Do you have a piece of software or new app you’ve been meaning to learn and haven’t yet had the time? Or, even just a particular feature of a program you use often? Today is the day to dig in and see what you can learn. Scan online forums, how-to’s, or sites like Lynda.com for tutorials, tip sheets, and chats. It can turn out to be a worthy investment.
Check on your social properties
Hop on your company’s LinkedIn page and check out the types of content people are sharing, who is following you, and think about how you can contribute. On Facebook, Twitter, Instagram, Pinterest…? Get on those too! It’s important to know what people are saying about your company and how others interact with your social profiles.
Improve your LinkedIn profile & activity
While you’re checking out social media, make sure your own is up to par! LinkedIn will walk you through profile steps to ensure you’re connected and all of your profile specifics are completed.

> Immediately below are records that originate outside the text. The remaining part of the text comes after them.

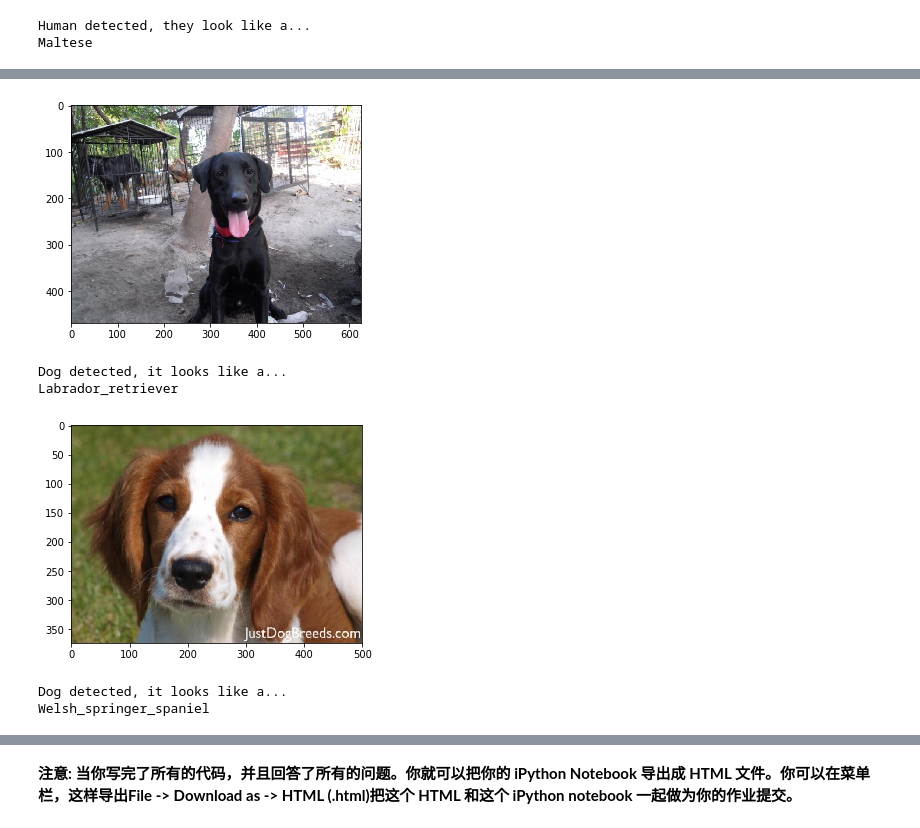
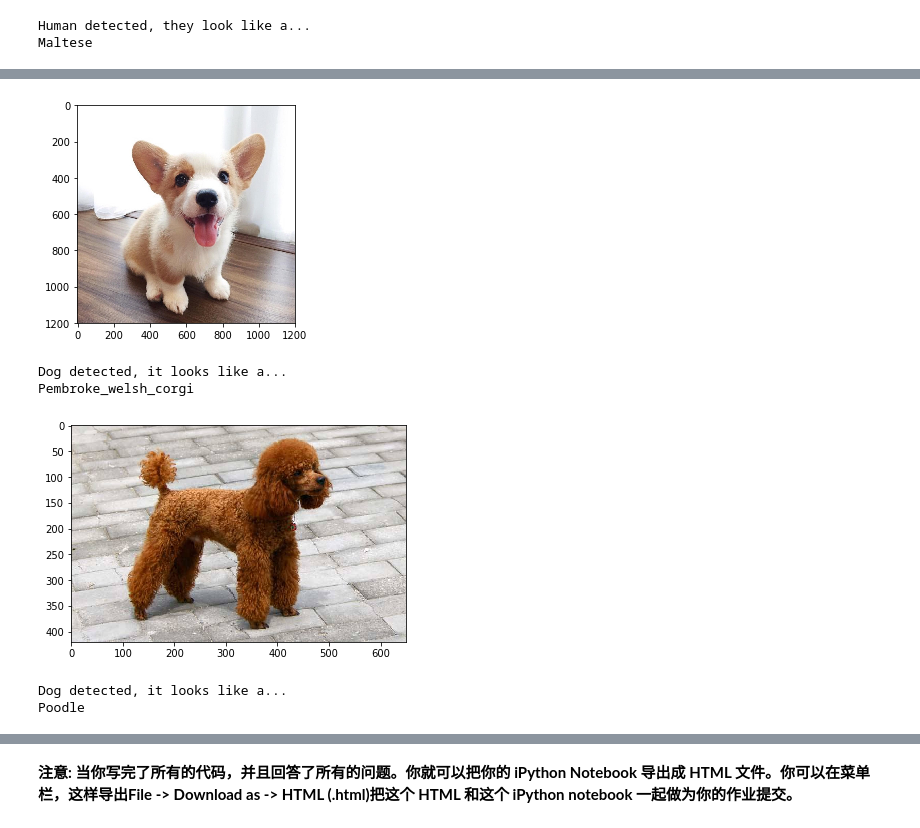
Before and after one commit to xho22/MLND_CN_P4_Dog_Project, a Jupyter notebook: dog_app.ipynb, the cells around one changed output, grey strips where cells are left out. Drawn from its saved outputs; the diff is of its cells as text; code cells hidden in the pictures.

```diff
--- a/dog_app.ipynb
+++ b/dog_app.ipynb
@@ -893,12 +895,12 @@ Curly-coated_retriever
 # %%
-dog_algo('images/Labrador_retriever_06449.jpg')
+dog_algo('images/sample_dog2.jpeg')
 # %% [output]
-[figure, old version]
+[figure, new version]
 Dog detected, it looks like a...
-Labrador_retriever
+Pembroke_welsh_corgi
 # %%
-dog_algo('images/Welsh_springer_spaniel_08203.jpg')
+dog_algo('images/sample_dog3.jpeg')
 # %% [output]
-[figure, old version]
+[figure, new version]
 Dog detected, it looks like a...
-Welsh_springer_spaniel
+Poodle
```
Also changed, not shown: parts of 5 cells of this notebook, 6 other files.
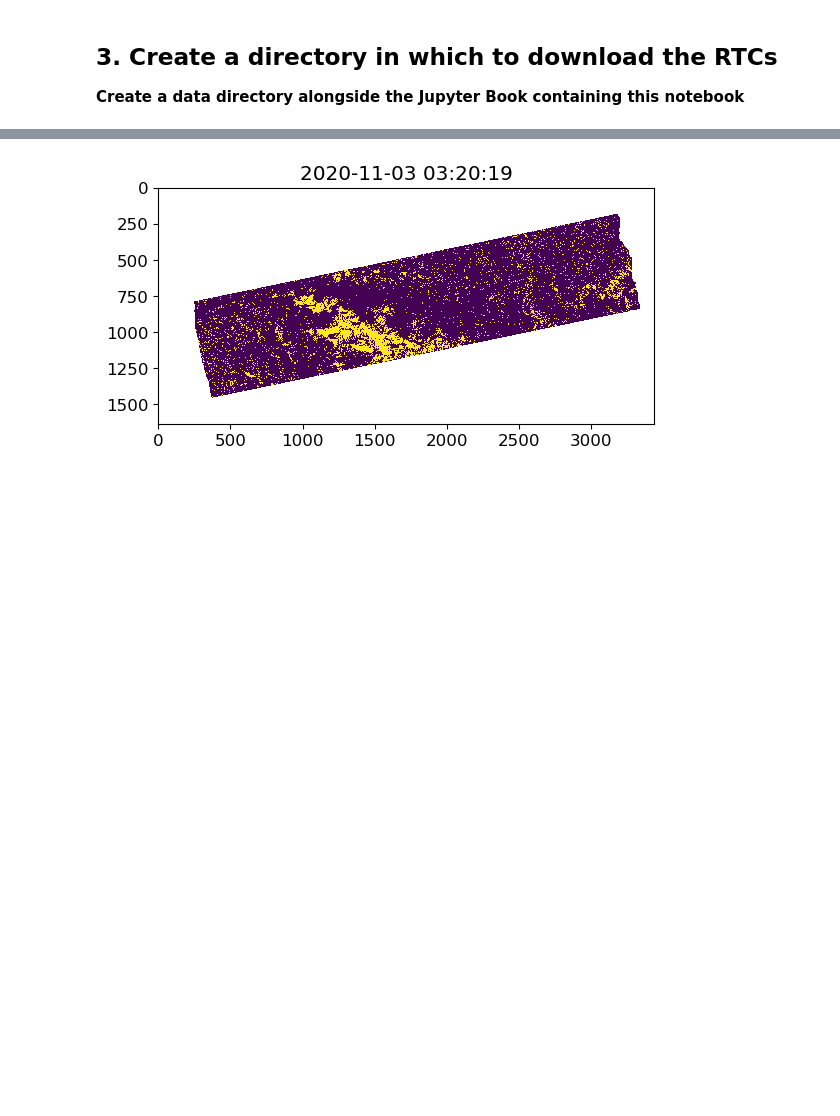
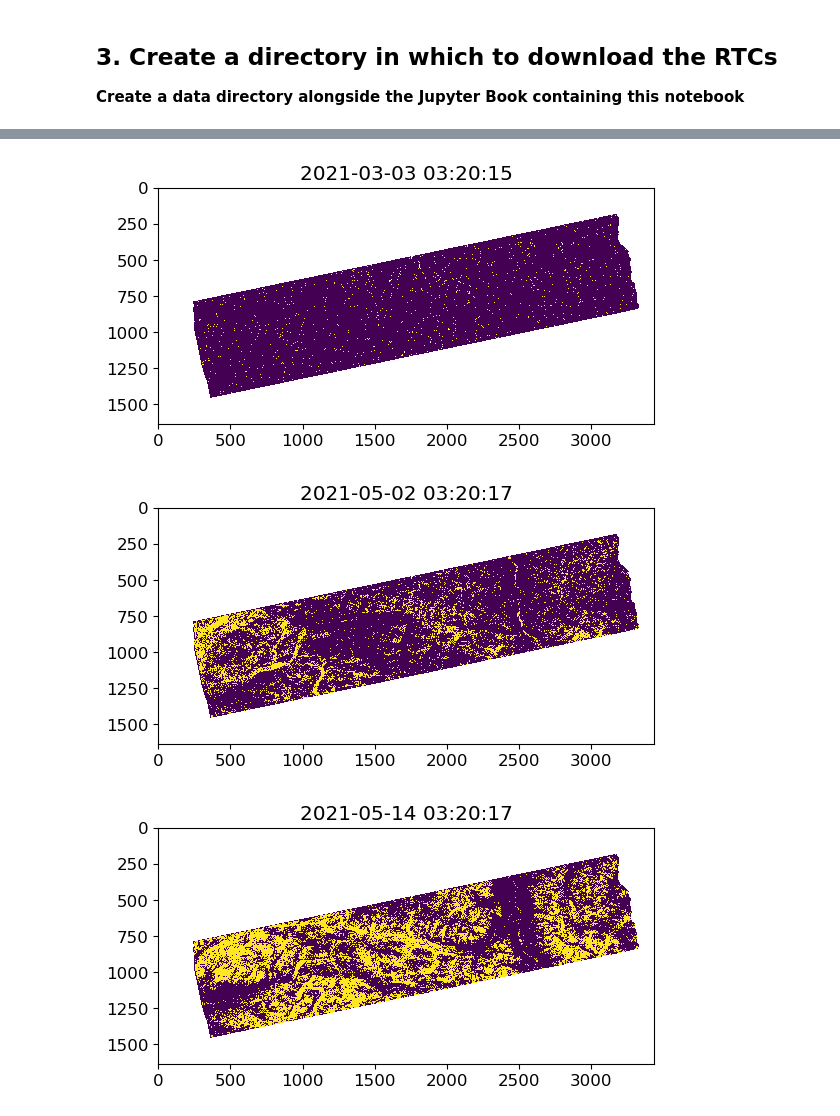
Before and after one commit to ASFOpenSARlab/opensarlab_NISAR_EA_Workshop_2024_1_Recipe_Book, a Jupyter notebook: OPERA/OPERA_RTC_timeseries_snow.ipynb, the cells around one changed output, grey strips where cells are left out. Drawn from its saved outputs; the diff is of its cells as text; code cells hidden in the pictures; blank space fills up the shorter version.

```diff
--- a/OPERA/OPERA_RTC_timeseries_snow.ipynb
+++ b/OPERA/OPERA_RTC_timeseries_snow.ipynb
@@ -65,7 +66,7 @@ PosixPath('/home/jovyan')
 # %%
 name = input("Enter the name of a directory to create, which will hold your downloaded RTCs")
-# data_dir = Path.cwd().parents[0]/name
-data_dir = Path.cwd()/name
+data_dir = Path.cwd().parents[1]/name
+# data_dir = Path.cwd()/name
 data_dir.mkdir(exist_ok=True)
 print(f"Data Directory: {data_dir}")
 # %% [output]
@@ -107,5 +87,5 @@ operaBurstID='T094_200134_IW2'
 # %%
-year = 2020
+year = 2021
 options = {
     'dataset': 'OPERA-S1',
     'start': f'{year}-01-01T00:00:00Z',
@@ -249,8 +186,13 @@ stackmeta
 # %%
-#example of opening a single image
-singleimage = gdal.Open(str(meta['imgfile'][15])).ReadAsArray()
+#example of opening a single image by imgind
 
-plt.figure()
-plt.imshow(dB(singleimage),vmin=-20,vmax=2)
+imgind = 15
+imgtype = 'imgfilecp' #use 'imgfilexp' for the VH image
+
+singleimage = gdal.Open(str(stackmeta[imgtype][imgind])).ReadAsArray()
+
+plt.figure(figsize=(10,5))
+plt.imshow(dB(singleimage),vmin=-20,vmax=2,cmap='gray')
 plt.colorbar()
+plt.title(stackmeta['imgdate'][imgind])
 # %% [output]
@@ -360,13 +314,14 @@ plt.colorbar()
 # %%
-#Plot melt in a single image
-imgind = 24
+#Plot melt in single images
+imgindlist = [5,10,11,12,15]
 
-singleimage = gdal.Open(str(stackmeta['imgfile'][imgind])).ReadAsArray()
-singleimage = dB(singleimage)
-meltmap = np.ma.masked_array(singleimage<meltth,mask=~mask)
-# meltmap[~mask]=np.nan
+for imgind in imgindlist:
+    singleimage = gdal.Open(str(stackmeta['imgfilecp'][imgind])).ReadAsArray()
+    singleimage = dB(singleimage)
+    meltmap = np.ma.masked_array(singleimage<meltth,mask=~mask)
+    # meltmap[~mask]=np.nan
 
-plt.figure()
-plt.imshow(meltmap,interpolation='nearest')
-plt.title(str(stackmeta['imgdate'].iloc[imgind]))
+    plt.figure()
+    plt.imshow(meltmap,interpolation='nearest')
+    plt.title((stackmeta['imgdate'].iloc[imgind]))
 # %% [output]
@@ -374 +328,3 @@ Text(0.5, 1.0, '2020-11-03 03:20:19')
-[figure, old version]
+[figure, new version]
+[figure, added]
+[figure, added]
```
Also changed, not shown: parts of 41 cells of this notebook, 1 other file.
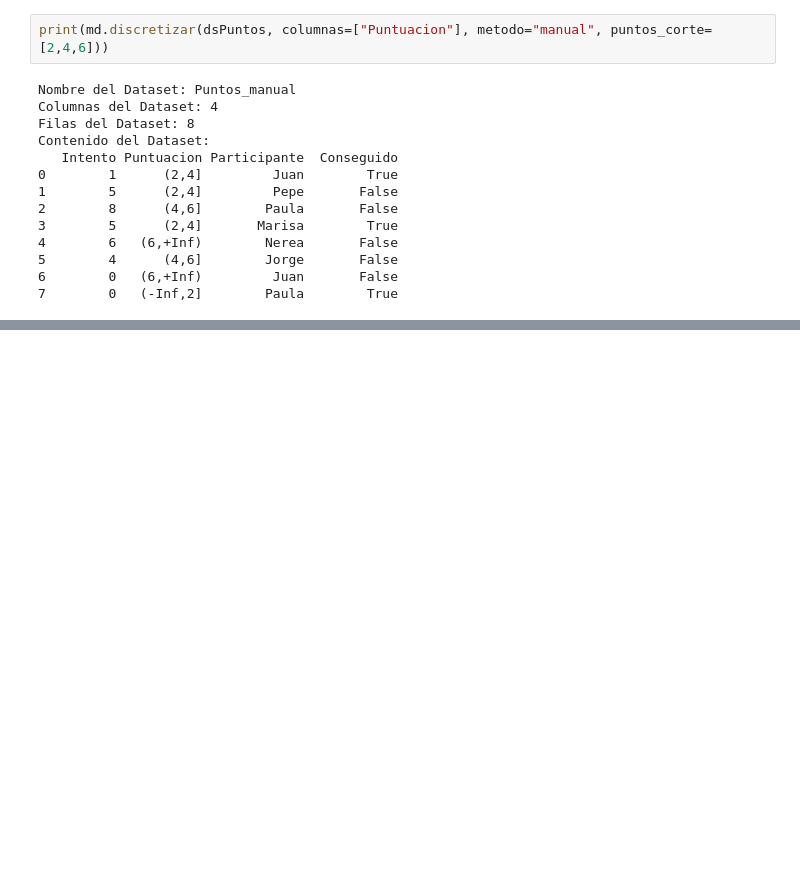
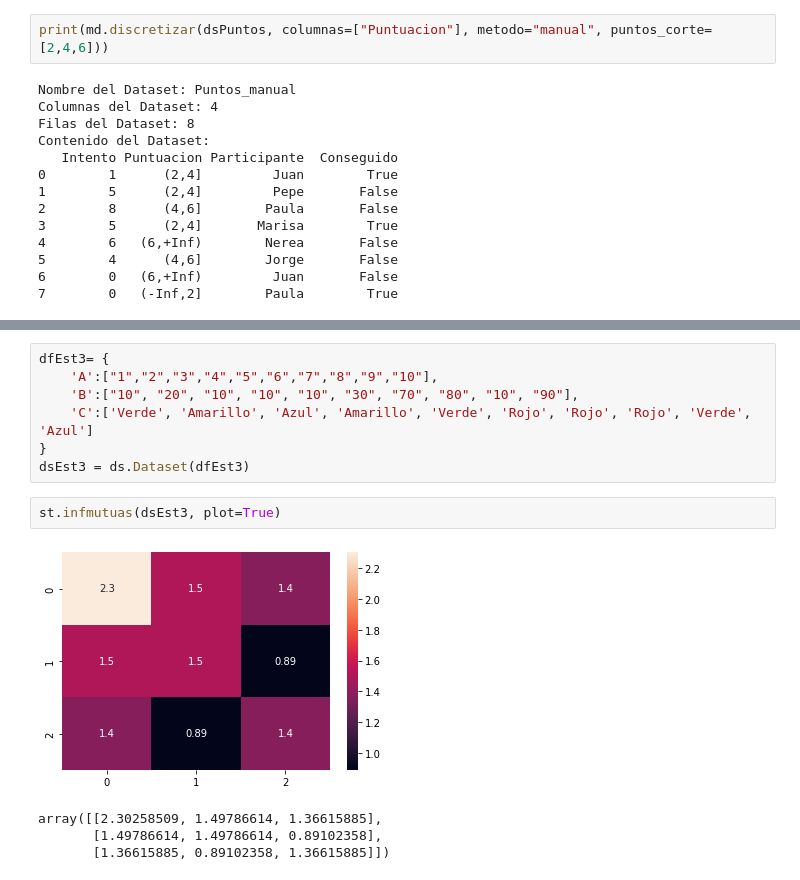
Before and after one commit to ErikAngulo/smepy, a Jupyter notebook: docs/Tutorial_smpey.ipynb, the cells around one changed output, grey strips where cells are left out. Cells and saved outputs as stored; diff of their text form; blank space fills up the shorter version.

```diff
--- a/docs/Tutorial_smpey.ipynb
+++ b/docs/Tutorial_smpey.ipynb
@@ -250,0 +311,14 @@ Contenido del Dataset:
+# %%
+dfEst3= {
+    'A':["1","2","3","4","5","6","7","8","9","10"],
+    'B':["10", "20", "10", "10", "10", "30", "70", "80", "10", "90"],
+    'C':['Verde', 'Amarillo', 'Azul', 'Amarillo', 'Verde', 'Rojo', 'Rojo', 'Rojo', 'Verde', 'Azul']
+}
+dsEst3 = ds.Dataset(dfEst3)
+# %%
+st.infmutuas(dsEst3, plot=True)
+# %% [output]
+[figure, added]
+array([[2.30258509, 1.49786614, 1.36615885],
+       [1.49786614, 1.49786614, 0.89102358],
+       [1.36615885, 0.89102358, 1.36615885]])
```
Also changed, not shown: parts of 12 cells of this notebook, 3 other files.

Add education, volunteering experience, awards and certifications, and specific projects you’ve accomplished. It is a better reflection of you to have your hard work on display and will help you turn up in more searches.
Write a blog
Help out your content marketing team! Pick an industry topic or something specific to your job role that you either have a great understanding of or care about passionately. Then write about it like you’re explaining it to a coworker—in your tone and language. Writing is a fantastic skill to have and it takes practice, but it will develop more quickly if you are true to your interests and voice.
Literally. Go to Google and type in your company’s name or your name and look at what turns up. If you’re using Chrome, make sure to open an Incognito tab to do this so that your past searches do not affect your results. There are going to be items that if aren’t surprising, will at least be thought-provoking in terms of how effective your SEO is and what other sites are being categorized alongside you.
Clean out your inbox
A clean inbox is a clean conscience. Go back to those flagged emails from 2014 and reply, delete, or at a minimum, acknowledge. Get rid of the old items that are no longer relevant and finally click on the links and references that are. If need be, start a separate reading list in your Evernote app or just a Word doc on your desktop and set due dates. The goal is to get the clutter out of your sight and file only the most important pieces.
Mentor an employee
If you are a manager or long-time employee, take a moment to think about who relies on you for advice or tasks assignments. They probably do the majority of first-touch communication between the two of you, most likely when they are asking you for something. This is an opportunity to reach out to them first by sending an interesting article, workplace tip, or pat on the back. It goes a long way and they’ll appreciate it greatly.
Research your industry
It’s easy to get wrapped up within our own company’s walls, using the same points of reference over and over again. Step outside. Take an hour to research your industry on a local, national, and even international level. If you do this regularly, go beyond your usual search teams and look for other facets of your business you’re not normally involved in. It’s a great exercise to expand our often pigeon-holed perspectives.
Research a different industry
This is another way of saying, “think outside the box”. If your business is struggling to use direct mail effectively, look at other industries that are using it well. The same goes for internal communication, management, and any area of business that you want to improve. And go way outside, not a related industry. Why does it work for them? Are there ways for you to implement those solutions or is it not benefitting you for a reason?
You have time to dream today, so dream. Sit back with your feet up and hands folded in your lap. Stare out the window or at the blank ceiling. Now just let your mind go and envision your business in 10 years. In 20 years. What does it look like? What are you doing in that environment? Picture your office, your employees, your revenue, and your methods of communication. Does it make you feel good and confident? How will you get there?
Completed all 10 items (and your daily tasks, of course)? Great! Make yourself a hot chocolate or go build a snowman with a loved one. A little free time does wonders for creativity.